Your copy should hold every record exactly and no images.

START Input for this task

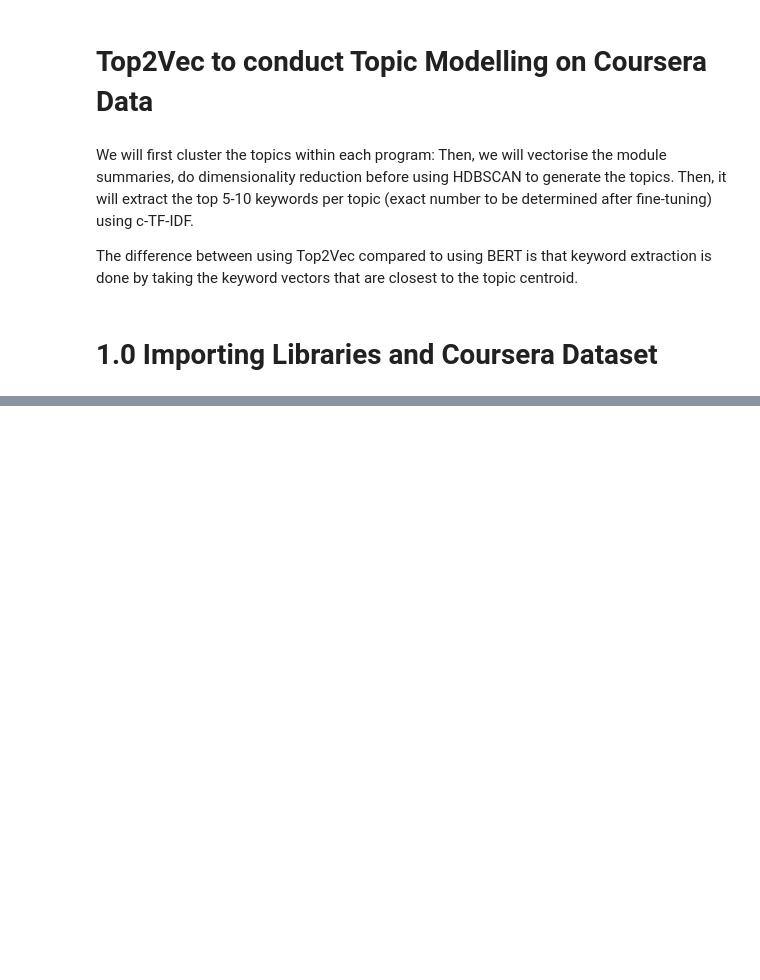
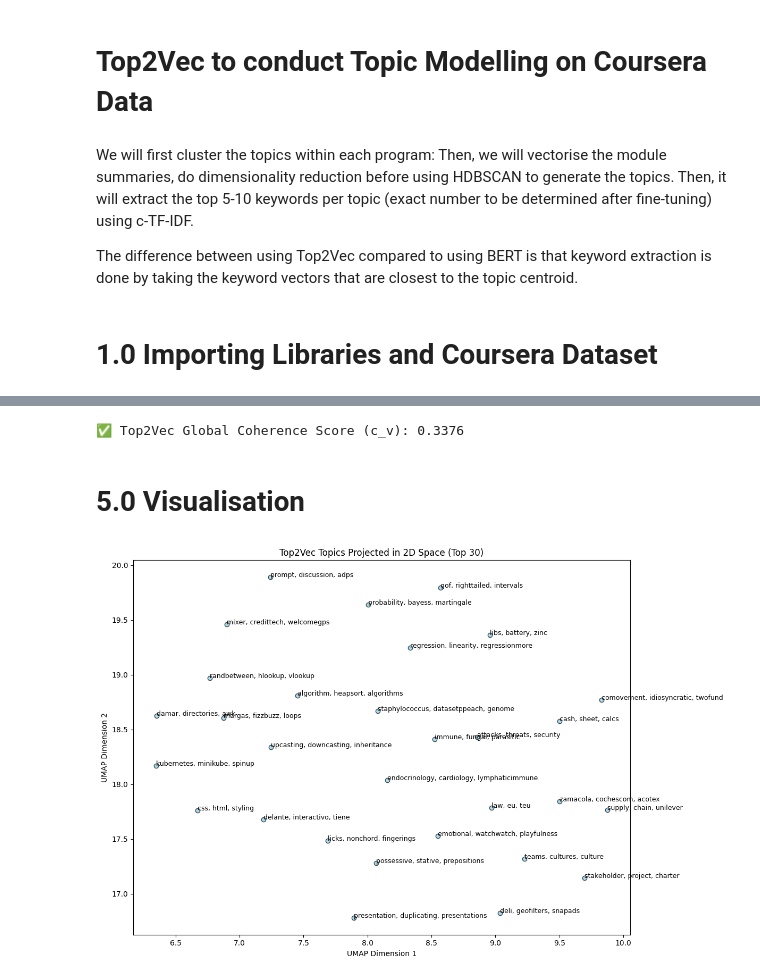
Before and after one commit to sriyanope/IS450-Project, a Jupyter notebook: topic-modelling/Top2Vec/top2vec.ipynb, the cells around one changed output, grey strips where cells are left out. Drawn from its saved outputs; the diff is of its cells as text; code cells hidden in the pictures; blank space fills up the shorter version.

```diff
--- a/topic-modelling/Top2Vec/top2vec.ipynb
+++ b/topic-modelling/Top2Vec/top2vec.ipynb
@@ -430,0 +82,11 @@ Max topic coherence: 0.2416
+# %%
+# Get topic words from Top2Vec
+model = Top2Vec.load("saved models/top2vec_model")
+topic_words, word_scores, topic_scores = model.get_topics()
+
+# Preview the first topic
+print("Sample raw topic from Top2Vec:")
+print(topic_words[0])
+print()
+print("Sample score from Top2Vec:")
+print(word_scores[0])
@@ -430,0 +115,53 @@ Max topic coherence: 0.2416
+# %%
+# Compute the coherence score
+coherence_model = CoherenceModel(
+    topics=topic_words,
+    texts=tokenized,
+    dictionary=dictionary,
+    coherence='c_v'
+)
+
+coherence_score = coherence_model.get_coherence()
+print(f"✅ Top2Vec Global Coherence Score (c_v): {coherence_score:.4f}")
+# %% [output]
+✅ Top2Vec Global Coherence Score (c_v): 0.3376
+# %% [markdown]
+# 5.0 Visualisation
+# %%
+from umap import UMAP
+
+model = Top2Vec.load("saved models/top2vec_model")
+
+# Step 1: Get topic words and scores from get_topics()
+topic_words, word_scores, topic_nums = model.get_topics()
+
+# Step 2: Get the top N topic indices
+top_n = 30
+top_topic_nums = topic_nums[:top_n]  # assumes topic_nums are sorted by importance
+
+# Step 3: Get corresponding vectors and labels
+topic_vectors = model.topic_vectors[top_topic_nums]
+
+# Generate short 3-word labels using topic_words (aligned with top_topic_nums)
+topic_labels = [
+    ', '.join(topic_words[i][:3]) for i in top_topic_nums
+]
+
+# Step 4: UMAP projection
+umap_model = UMAP(n_components=2, random_state=42)
+coords = umap_model.fit_transform(topic_vectors)
+
+# Step 5: Plot
+plt.figure(figsize=(12, 8))
+plt.scatter(coords[:, 0], coords[:, 1], c='skyblue', edgecolors='k', alpha=0.7)
+
+for i, label in enumerate(topic_labels):
+    plt.text(coords[i, 0], coords[i, 1], label, fontsize=9)
+
+plt.title("Top2Vec Topics Projected in 2D Space (Top 30)")
+plt.xlabel("UMAP Dimension 1")
+plt.ylabel("UMAP Dimension 2")
+plt.tight_layout()
+plt.show()
+# %% [output]
+[figure, added]
```
Also changed, not shown: parts of 27 cells of this notebook.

END Input for this task

Exercise solution
Before and after one commit to sriyanope/IS450-Project, a Jupyter notebook: topic-modelling/Top2Vec/top2vec.ipynb, the cells around one changed output, grey strips where cells are left out. Drawn from its saved outputs; the diff is of its cells as text; code cells hidden in the pictures; blank space fills up the shorter version.

```diff
--- a/topic-modelling/Top2Vec/top2vec.ipynb
+++ b/topic-modelling/Top2Vec/top2vec.ipynb
@@ -430,0 +82,11 @@ Max topic coherence: 0.2416
+# %%
+# Get topic words from Top2Vec
+model = Top2Vec.load("saved models/top2vec_model")
+topic_words, word_scores, topic_scores = model.get_topics()
+
+# Preview the first topic
+print("Sample raw topic from Top2Vec:")
+print(topic_words[0])
+print()
+print("Sample score from Top2Vec:")
+print(word_scores[0])
@@ -430,0 +115,53 @@ Max topic coherence: 0.2416
+# %%
+# Compute the coherence score
+coherence_model = CoherenceModel(
+    topics=topic_words,
+    texts=tokenized,
+    dictionary=dictionary,
+    coherence='c_v'
+)
+
+coherence_score = coherence_model.get_coherence()
+print(f"✅ Top2Vec Global Coherence Score (c_v): {coherence_score:.4f}")
+# %% [output]
+✅ Top2Vec Global Coherence Score (c_v): 0.3376
+# %% [markdown]
+# 5.0 Visualisation
+# %%
+from umap import UMAP
+
+model = Top2Vec.load("saved models/top2vec_model")
+
+# Step 1: Get topic words and scores from get_topics()
+topic_words, word_scores, topic_nums = model.get_topics()
+
+# Step 2: Get the top N topic indices
+top_n = 30
+top_topic_nums = topic_nums[:top_n]  # assumes topic_nums are sorted by importance
+
+# Step 3: Get corresponding vectors and labels
+topic_vectors = model.topic_vectors[top_topic_nums]
+
+# Generate short 3-word labels using topic_words (aligned with top_topic_nums)
+topic_labels = [
+    ', '.join(topic_words[i][:3]) for i in top_topic_nums
+]
+
+# Step 4: UMAP projection
+umap_model = UMAP(n_components=2, random_state=42)
+coords = umap_model.fit_transform(topic_vectors)
+
+# Step 5: Plot
+plt.figure(figsize=(12, 8))
+plt.scatter(coords[:, 0], coords[:, 1], c='skyblue', edgecolors='k', alpha=0.7)
+
+for i, label in enumerate(topic_labels):
+    plt.text(coords[i, 0], coords[i, 1], label, fontsize=9)
+
+plt.title("Top2Vec Topics Projected in 2D Space (Top 30)")
+plt.xlabel("UMAP Dimension 1")
+plt.ylabel("UMAP Dimension 2")
+plt.tight_layout()
+plt.show()
+# %% [output]
+[figure, added]
```
Also changed, not shown: parts of 27 cells of this notebook.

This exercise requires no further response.